Change detection data
══════════

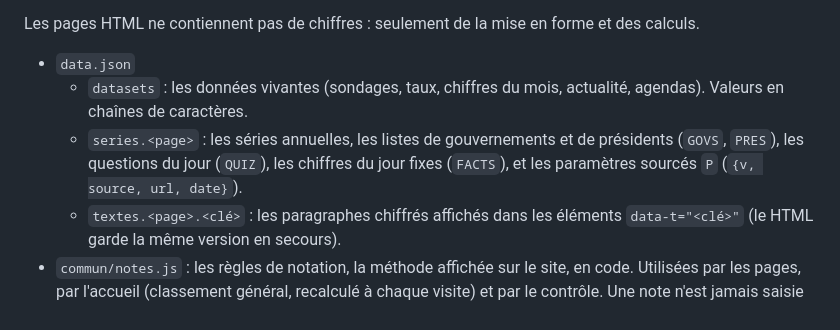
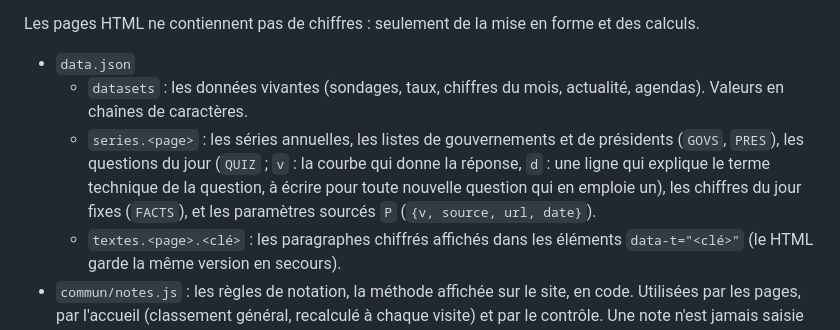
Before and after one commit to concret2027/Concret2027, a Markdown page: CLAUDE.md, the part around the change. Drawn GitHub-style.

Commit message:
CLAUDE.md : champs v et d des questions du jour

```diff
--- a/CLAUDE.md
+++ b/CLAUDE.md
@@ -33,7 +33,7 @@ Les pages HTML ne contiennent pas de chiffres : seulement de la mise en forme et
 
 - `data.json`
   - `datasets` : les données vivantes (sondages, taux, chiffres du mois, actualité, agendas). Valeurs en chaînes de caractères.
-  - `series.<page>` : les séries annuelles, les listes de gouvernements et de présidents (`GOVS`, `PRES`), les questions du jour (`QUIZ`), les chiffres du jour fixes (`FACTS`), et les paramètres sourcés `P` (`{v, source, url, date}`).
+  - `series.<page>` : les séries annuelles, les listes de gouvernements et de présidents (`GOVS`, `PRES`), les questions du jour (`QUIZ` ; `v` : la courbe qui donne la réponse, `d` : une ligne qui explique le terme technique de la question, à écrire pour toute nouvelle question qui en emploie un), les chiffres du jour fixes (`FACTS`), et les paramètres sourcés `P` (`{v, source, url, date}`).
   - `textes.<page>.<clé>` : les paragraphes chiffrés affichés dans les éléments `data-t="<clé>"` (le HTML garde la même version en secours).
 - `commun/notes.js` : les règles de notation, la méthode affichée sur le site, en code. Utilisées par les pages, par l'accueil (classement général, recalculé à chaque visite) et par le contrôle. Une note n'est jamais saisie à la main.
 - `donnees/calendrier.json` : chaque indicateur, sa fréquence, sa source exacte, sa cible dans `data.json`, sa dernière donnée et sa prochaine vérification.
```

══════════

**WORK ORDER**
State the number of lines in these entries that include the string "chiffres". Provide nothing beyond that number.

**RESULT BELOW**
4